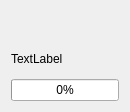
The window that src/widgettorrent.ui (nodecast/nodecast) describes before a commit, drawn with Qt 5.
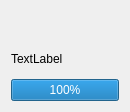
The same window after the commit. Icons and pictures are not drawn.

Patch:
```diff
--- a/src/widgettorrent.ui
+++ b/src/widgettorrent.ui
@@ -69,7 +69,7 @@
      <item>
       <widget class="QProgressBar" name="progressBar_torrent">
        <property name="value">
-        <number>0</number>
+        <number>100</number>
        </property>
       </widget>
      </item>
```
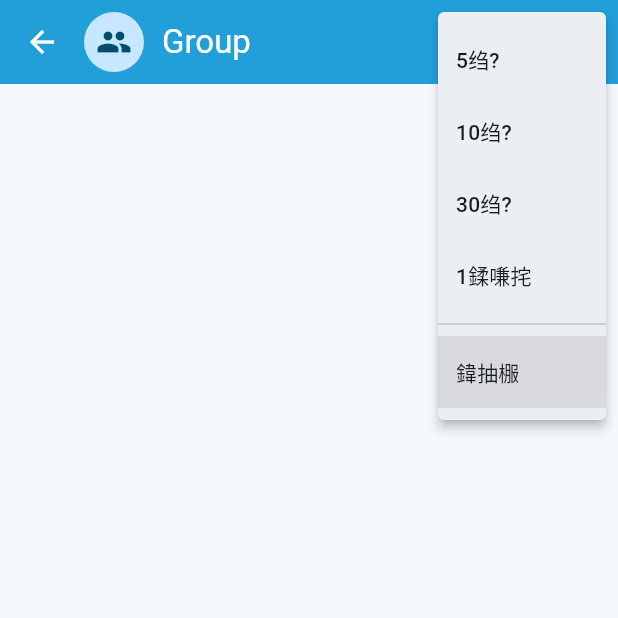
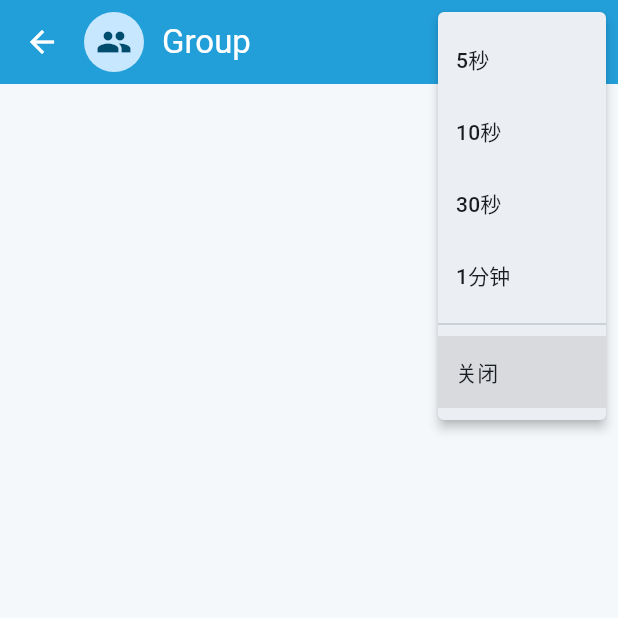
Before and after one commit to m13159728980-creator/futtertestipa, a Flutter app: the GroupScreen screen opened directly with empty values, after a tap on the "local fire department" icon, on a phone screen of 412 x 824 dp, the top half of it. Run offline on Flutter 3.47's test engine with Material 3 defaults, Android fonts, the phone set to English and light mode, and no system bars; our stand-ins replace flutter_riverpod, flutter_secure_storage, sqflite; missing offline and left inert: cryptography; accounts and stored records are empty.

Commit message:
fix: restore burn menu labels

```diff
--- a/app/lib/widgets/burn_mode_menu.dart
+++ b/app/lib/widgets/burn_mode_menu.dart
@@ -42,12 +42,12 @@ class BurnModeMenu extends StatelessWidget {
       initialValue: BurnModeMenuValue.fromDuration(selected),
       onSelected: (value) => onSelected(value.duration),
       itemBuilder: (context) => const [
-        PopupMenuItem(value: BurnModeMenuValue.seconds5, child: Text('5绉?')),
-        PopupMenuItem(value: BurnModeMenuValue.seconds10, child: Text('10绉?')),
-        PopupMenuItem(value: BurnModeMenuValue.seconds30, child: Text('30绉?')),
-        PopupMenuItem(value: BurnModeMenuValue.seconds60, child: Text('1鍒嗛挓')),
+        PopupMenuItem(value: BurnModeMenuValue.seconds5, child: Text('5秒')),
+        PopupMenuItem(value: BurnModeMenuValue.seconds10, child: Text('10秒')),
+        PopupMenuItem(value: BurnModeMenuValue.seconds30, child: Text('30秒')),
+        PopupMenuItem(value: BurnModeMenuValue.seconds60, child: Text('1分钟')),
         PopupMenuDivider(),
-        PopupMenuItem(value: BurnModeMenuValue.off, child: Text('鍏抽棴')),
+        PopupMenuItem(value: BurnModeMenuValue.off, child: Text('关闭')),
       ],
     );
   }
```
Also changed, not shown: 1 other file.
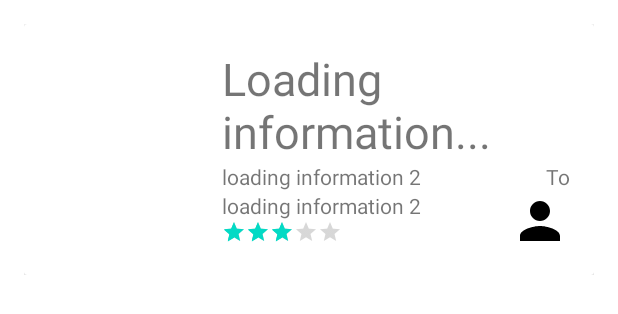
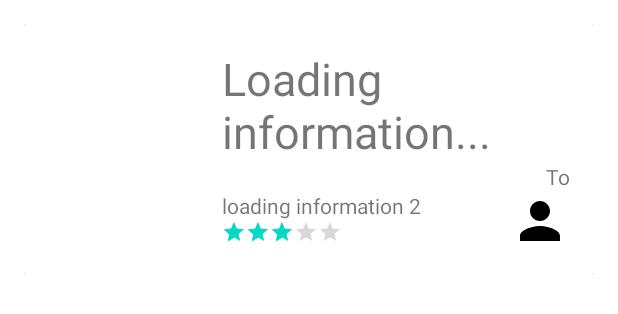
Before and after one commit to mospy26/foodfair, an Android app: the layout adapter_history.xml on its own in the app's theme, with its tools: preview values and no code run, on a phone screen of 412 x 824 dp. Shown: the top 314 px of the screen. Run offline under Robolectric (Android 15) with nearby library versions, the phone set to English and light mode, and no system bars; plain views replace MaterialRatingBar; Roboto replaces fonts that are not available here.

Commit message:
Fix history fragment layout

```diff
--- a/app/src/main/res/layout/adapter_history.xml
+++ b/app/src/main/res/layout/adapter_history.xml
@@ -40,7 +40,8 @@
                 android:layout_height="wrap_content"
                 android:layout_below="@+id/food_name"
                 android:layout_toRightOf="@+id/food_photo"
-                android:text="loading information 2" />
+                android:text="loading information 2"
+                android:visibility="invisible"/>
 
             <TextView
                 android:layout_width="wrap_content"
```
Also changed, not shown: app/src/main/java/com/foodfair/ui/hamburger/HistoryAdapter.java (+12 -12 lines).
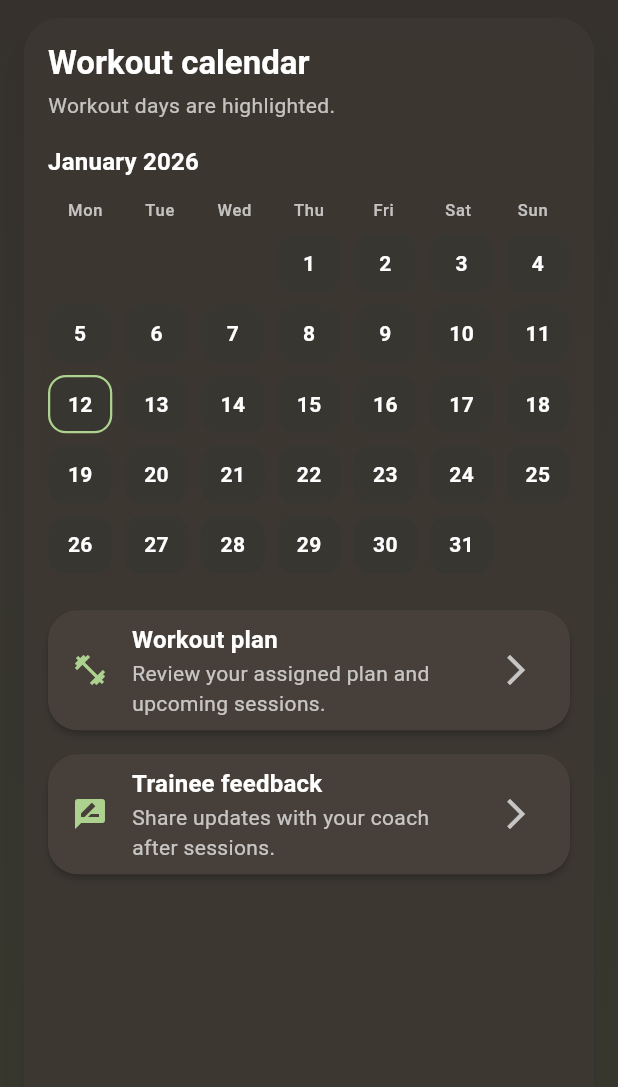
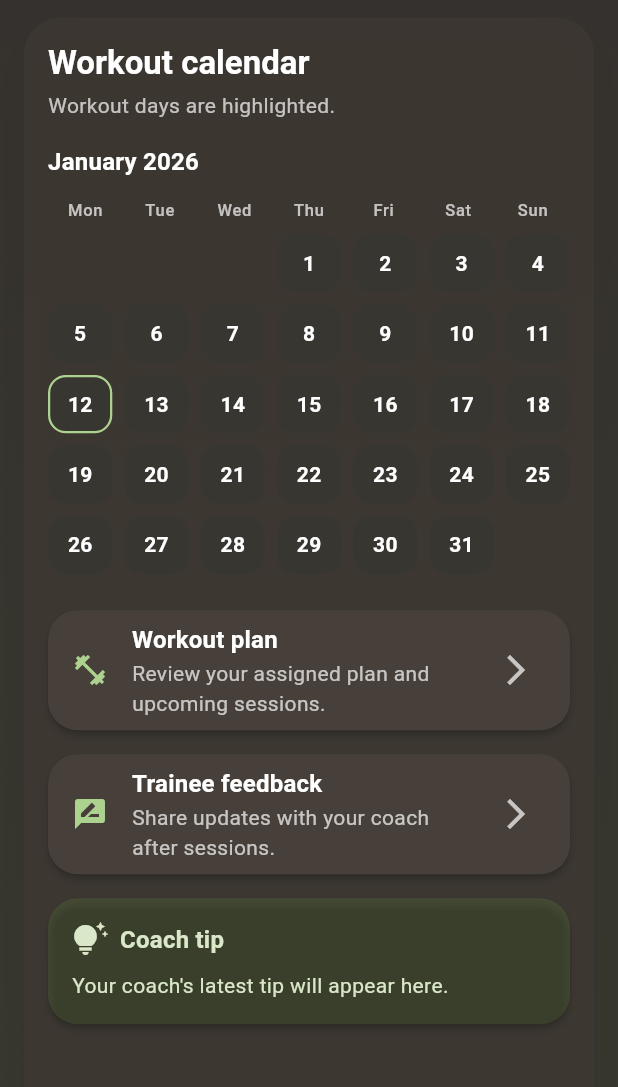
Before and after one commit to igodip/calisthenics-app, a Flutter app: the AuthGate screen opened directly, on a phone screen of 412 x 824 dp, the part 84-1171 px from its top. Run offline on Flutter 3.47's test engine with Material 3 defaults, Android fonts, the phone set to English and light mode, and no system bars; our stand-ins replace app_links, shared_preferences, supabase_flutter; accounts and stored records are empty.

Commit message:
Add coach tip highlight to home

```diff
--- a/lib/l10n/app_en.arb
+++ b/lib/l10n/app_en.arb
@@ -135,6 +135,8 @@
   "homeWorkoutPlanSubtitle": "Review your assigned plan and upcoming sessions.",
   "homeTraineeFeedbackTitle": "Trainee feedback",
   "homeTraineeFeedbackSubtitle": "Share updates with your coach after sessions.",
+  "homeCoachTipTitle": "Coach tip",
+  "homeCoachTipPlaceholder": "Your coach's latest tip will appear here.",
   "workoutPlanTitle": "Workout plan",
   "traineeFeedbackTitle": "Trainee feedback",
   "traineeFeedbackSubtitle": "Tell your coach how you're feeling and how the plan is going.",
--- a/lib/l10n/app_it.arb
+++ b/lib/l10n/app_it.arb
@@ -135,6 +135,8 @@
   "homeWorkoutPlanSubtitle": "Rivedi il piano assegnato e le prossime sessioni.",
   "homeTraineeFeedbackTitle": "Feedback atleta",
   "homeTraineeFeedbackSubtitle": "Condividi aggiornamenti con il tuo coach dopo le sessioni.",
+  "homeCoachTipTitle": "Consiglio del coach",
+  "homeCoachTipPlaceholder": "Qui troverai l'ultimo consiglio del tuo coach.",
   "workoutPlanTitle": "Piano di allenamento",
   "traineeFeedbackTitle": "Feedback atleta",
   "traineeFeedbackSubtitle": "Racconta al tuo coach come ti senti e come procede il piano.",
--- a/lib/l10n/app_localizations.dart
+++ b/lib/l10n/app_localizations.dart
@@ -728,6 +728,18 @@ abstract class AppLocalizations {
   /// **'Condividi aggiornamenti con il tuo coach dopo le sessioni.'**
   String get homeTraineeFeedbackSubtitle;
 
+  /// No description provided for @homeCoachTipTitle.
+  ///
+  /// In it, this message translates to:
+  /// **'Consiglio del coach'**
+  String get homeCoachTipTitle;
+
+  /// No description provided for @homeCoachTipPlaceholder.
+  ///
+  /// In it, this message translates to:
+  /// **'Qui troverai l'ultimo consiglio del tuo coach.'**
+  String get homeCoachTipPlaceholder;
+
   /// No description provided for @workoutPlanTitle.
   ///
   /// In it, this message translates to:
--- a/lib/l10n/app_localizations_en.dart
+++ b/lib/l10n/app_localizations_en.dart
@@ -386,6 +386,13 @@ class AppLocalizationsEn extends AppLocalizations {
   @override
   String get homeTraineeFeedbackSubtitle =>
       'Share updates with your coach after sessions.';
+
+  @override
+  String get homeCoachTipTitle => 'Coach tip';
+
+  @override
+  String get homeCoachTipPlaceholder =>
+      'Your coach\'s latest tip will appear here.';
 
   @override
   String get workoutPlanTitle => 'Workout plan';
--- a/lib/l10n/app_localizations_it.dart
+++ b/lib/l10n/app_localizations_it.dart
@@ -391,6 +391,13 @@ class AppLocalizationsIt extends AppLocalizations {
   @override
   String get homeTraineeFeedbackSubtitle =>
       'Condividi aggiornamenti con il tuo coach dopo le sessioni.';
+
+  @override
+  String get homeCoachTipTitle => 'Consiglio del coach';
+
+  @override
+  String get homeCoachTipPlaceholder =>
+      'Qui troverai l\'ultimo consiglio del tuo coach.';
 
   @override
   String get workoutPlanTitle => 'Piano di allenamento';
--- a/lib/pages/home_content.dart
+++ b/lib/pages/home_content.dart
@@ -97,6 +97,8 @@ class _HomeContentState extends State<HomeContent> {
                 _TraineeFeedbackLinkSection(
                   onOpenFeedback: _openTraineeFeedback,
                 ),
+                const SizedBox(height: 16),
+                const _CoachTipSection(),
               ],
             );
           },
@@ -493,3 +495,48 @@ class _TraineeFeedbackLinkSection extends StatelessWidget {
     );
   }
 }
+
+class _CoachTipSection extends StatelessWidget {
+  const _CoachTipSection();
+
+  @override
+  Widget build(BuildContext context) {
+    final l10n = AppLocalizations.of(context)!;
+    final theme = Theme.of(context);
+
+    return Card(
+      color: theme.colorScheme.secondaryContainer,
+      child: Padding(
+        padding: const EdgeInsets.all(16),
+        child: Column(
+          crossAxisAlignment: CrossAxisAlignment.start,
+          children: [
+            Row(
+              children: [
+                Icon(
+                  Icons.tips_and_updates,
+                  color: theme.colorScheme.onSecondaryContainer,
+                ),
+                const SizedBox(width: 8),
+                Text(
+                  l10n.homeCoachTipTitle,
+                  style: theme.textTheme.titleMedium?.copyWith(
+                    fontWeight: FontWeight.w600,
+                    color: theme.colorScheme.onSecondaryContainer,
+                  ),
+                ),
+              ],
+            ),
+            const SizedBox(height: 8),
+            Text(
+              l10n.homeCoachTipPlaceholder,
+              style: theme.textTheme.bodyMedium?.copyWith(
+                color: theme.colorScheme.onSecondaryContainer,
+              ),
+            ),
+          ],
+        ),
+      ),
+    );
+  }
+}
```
────────────────────
TASK REQUIREMENTS -> Could you show every line of the material that includes the string "BurnModeMenuValue"?

WRITTEN RESPONSE ->
       initialValue: BurnModeMenuValue.fromDuration(selected),
-        PopupMenuItem(value: BurnModeMenuValue.seconds5, child: Text('5绉?')),
-        PopupMenuItem(value: BurnModeMenuValue.seconds10, child: Text('10绉?')),
-        PopupMenuItem(value: BurnModeMenuValue.seconds30, child: Text('30绉?')),
-        PopupMenuItem(value: BurnModeMenuValue.seconds60, child: Text('1鍒嗛挓')),
+        PopupMenuItem(value: BurnModeMenuValue.seconds5, child: Text('5秒')),
+        PopupMenuItem(value: BurnModeMenuValue.seconds10, child: Text('10秒')),
+        PopupMenuItem(value: BurnModeMenuValue.seconds30, child: Text('30秒')),
+        PopupMenuItem(value: BurnModeMenuValue.seconds60, child: Text('1分钟')),
-        PopupMenuItem(value: BurnModeMenuValue.off, child: Text('鍏抽棴')),
+        PopupMenuItem(value: BurnModeMenuValue.off, child: Text('关闭')),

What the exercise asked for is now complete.